Though he speaks in this manner, yet we may infer from his subsequent conduct that he had also strong suspicions of Macbeth.

The slaying of the grooms was a shock to him. He does not go to the coronation, neither will he visit the King even when he receives a direct invitation to do so: That he is impulsive, acts on the spur of the moment and without any consideration for the results, is clearly shown in his flight into England.

Up to this point he has been careful in all his proceedings. Now, without the slightest warning, he leaves his wife and little ones at the mercy of Macbeth.

It is very difficult to account for his conduct in this matter. By some it has been ascribed to cowardice; but his actions, especially towards the end of the play, prove him to be anything but cowardly.

His wife does not understand his conduct: He loves us not; He wants the natural touch: Perhaps he suddenly discovers that unless he takes to immediate flight his life is in great danger. The exigencies of his case prevent him taking his wife and children with him. He will not be able to protect them even if he remains; but by obtaining help from England he may be able to rescue them, as well as others of his fatherland, from the hands of the usurper.

At the time of his flight he has not the slightest idea that Macbeth will be so cruel as to put his family to the sword. When he reaches England, he finds that his greatest obstacle is Malcolm. This prince has become very suspicious, and looks upon him as a spy. He protests the honesty of his intentions, and that he is not treacherous; but it is all to no purpose.

His genuine outburst of grief for his country, handed over to tyranny, raises some doubt in the mind of Malcolm. The latter then puts him to a severe test.

Malcolm declares himself to be a monster from whom any country would be thankful to escape. Nay, had I power, I should Pour the sweet milk of concord into hell, Uproar the universal peace, confound All unity on earth. He is completely unnerved at this list of horrors, and he gives up all hope for his country: These evils thou repeat'st upon thyself Have banished me from Scotland. My breast, Thy hope ends here! This genuine show of patriotism disarms Malcolm's suspicions, and henceforward they work together for the rescue of their country.

Can you provide a character sketch of Macbeth?

The outburst of his emotion on the receipt of the news of the massacre of his family proves that he was not devoid of natural affection.

All my pretty ones? Did you say all? What, all my pretty chickens and their dam At one fell swoop?

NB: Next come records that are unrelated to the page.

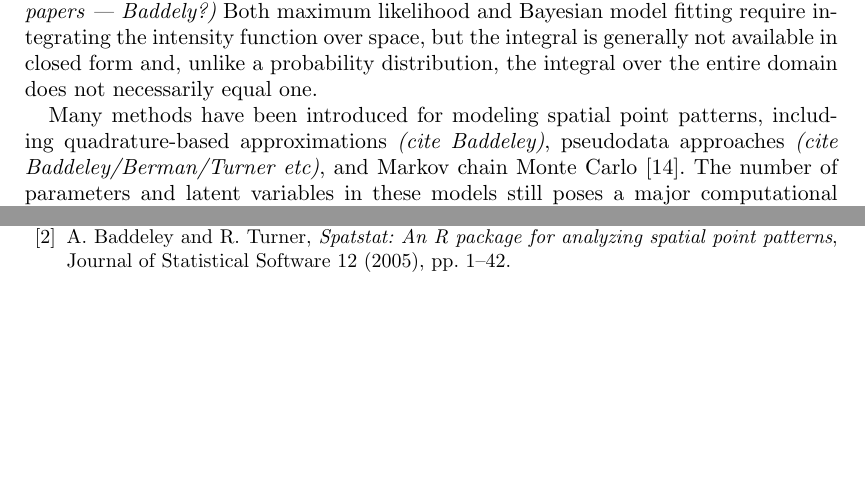
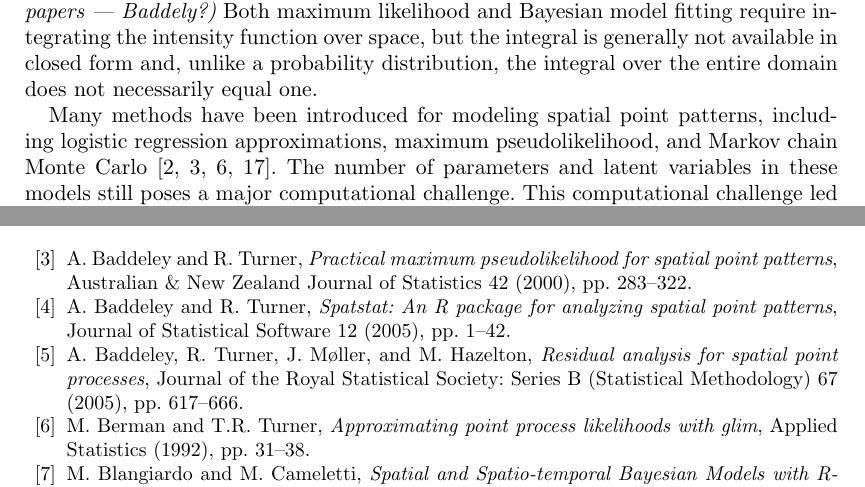
Before and after one commit to kflagg/jas-inla-review, a LaTeX document (jas-inla-review.tex, which reads jas-inla-review.bib): two parts of pages 2 and 16 of 26 before the commit and two parts of pages 2 and 17 of 26 after it, joined at a grey line, cut so that both start at the same text, the shorter picture padded with empty space. Compiled offline with pdfLaTeX.

Commit message:
Added some references.

```diff
--- a/jas-inla-review.bib
+++ b/jas-inla-review.bib
@@ -310,3 +310,5 @@
   year={2017},
 },
 
+@article{bermanturner,
+  title={Approximating point process likelihoods with GLIM},
@@ -312,0 +318,11 @@
+  year={1992},
+},
+
+@article{baddeleyturner,
+  title={Practical maximum pseudolikelihood for spatial point patterns},
+  author={Baddeley, Adrian and Turner, Rolf},
+  journal={Australian \& New Zealand Journal of Statistics},
+  volume={42},
+  number={3},
+  pages={283--322},
+  year={2000},
--- a/jas-inla-review.tex
+++ b/jas-inla-review.tex
@@ -95,11 +95,12 @@ form and, unlike a probability distribution, the integral over the entire
 domain does not necessarily equal one.
 
 Many methods have been introduced for modeling spatial point patterns,
-including quadrature-based approximations {\it (cite Baddeley)}, pseudodata
-approaches {\it (cite Baddeley/Berman/Turner etc)}, and Markov chain Monte
-Carlo~\cite{moellerwaagepetersen}. The number of parameters and latent
-variables in these models still poses a major computational challenge. This
-computational challenge led to the development of INLA~\cite{rueetal}.
+including logistic regression approximations, maximum pseudolikelihood, and
+Markov chain Monte
+Carlo~\cite{bermanturner,baddeleyetal,baddeleyturner,moellerwaagepetersen}.
+The number of parameters and latent variables in these models still poses a
+major computational challenge. This computational challenge led to the
+development of INLA~\cite{rueetal}.
 
 {\it (Add a paragraph about computational challenges. This is really the point
 of INLA (fast albeit approximate solutions). ---Andy)}
```
Also changed, not shown: jas-inla-review.pdf, jas-inla-review.bib (15 more changed lines).
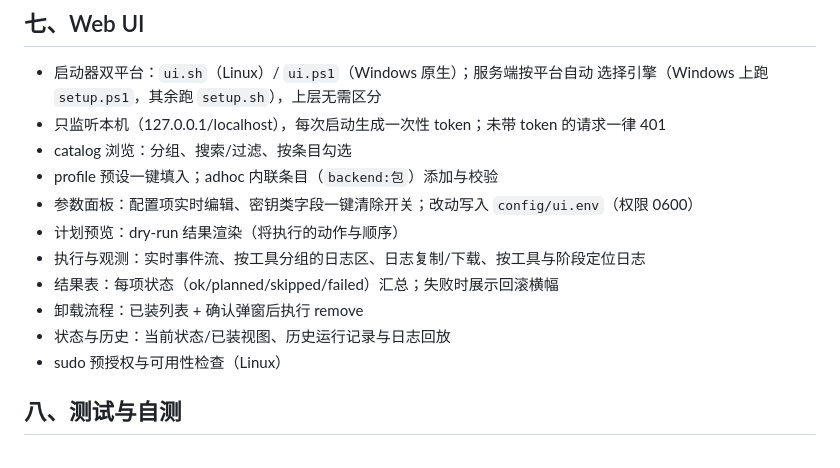
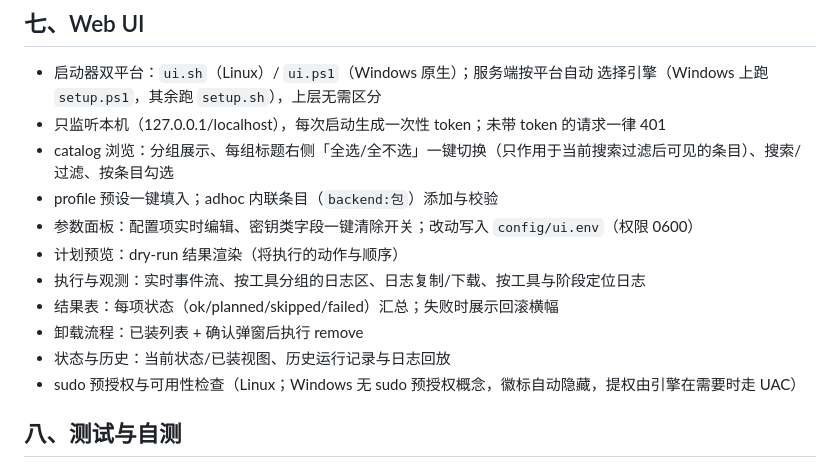
Before and after one commit to cjc-github/os-config, a Markdown page: docs/FEATURES.md, the part around the change. GitHub-like rendering.

```diff
--- a/docs/FEATURES.md
+++ b/docs/FEATURES.md
@@ -82,7 +82,7 @@
 - 启动器双平台：`ui.sh`（Linux）/ `ui.ps1`（Windows 原生）；服务端按平台自动
   选择引擎（Windows 上跑 `setup.ps1`，其余跑 `setup.sh`），上层无需区分
 - 只监听本机（127.0.0.1/localhost），每次启动生成一次性 token；未带 token 的请求一律 401
-- catalog 浏览：分组、搜索/过滤、按条目勾选
+- catalog 浏览：分组展示、每组标题右侧「全选/全不选」一键切换（只作用于当前搜索过滤后可见的条目）、搜索/过滤、按条目勾选
 - profile 预设一键填入；adhoc 内联条目（`backend:包`）添加与校验
 - 参数面板：配置项实时编辑、密钥类字段一键清除开关；改动写入 `config/ui.env`（权限 0600）
 - 计划预览：dry-run 结果渲染（将执行的动作与顺序）
@@ -90,7 +90,7 @@
 - 结果表：每项状态（ok/planned/skipped/failed）汇总；失败时展示回滚横幅
 - 卸载流程：已装列表 + 确认弹窗后执行 remove
 - 状态与历史：当前状态/已装视图、历史运行记录与日志回放
-- sudo 预授权与可用性检查（Linux）
+- sudo 预授权与可用性检查（Linux；Windows 无 sudo 预授权概念，徽标自动隐藏，提权由引擎在需要时走 UAC）
 
 ## 八、测试与自测
 
```
Also changed, not shown: README.md (+2 -1 lines).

Dispute it like a man. I shall do so; But I must also feel it as a man: I cannot but remember such things were, That were most precious to me. How to cite this article: With an Introduction and Notes.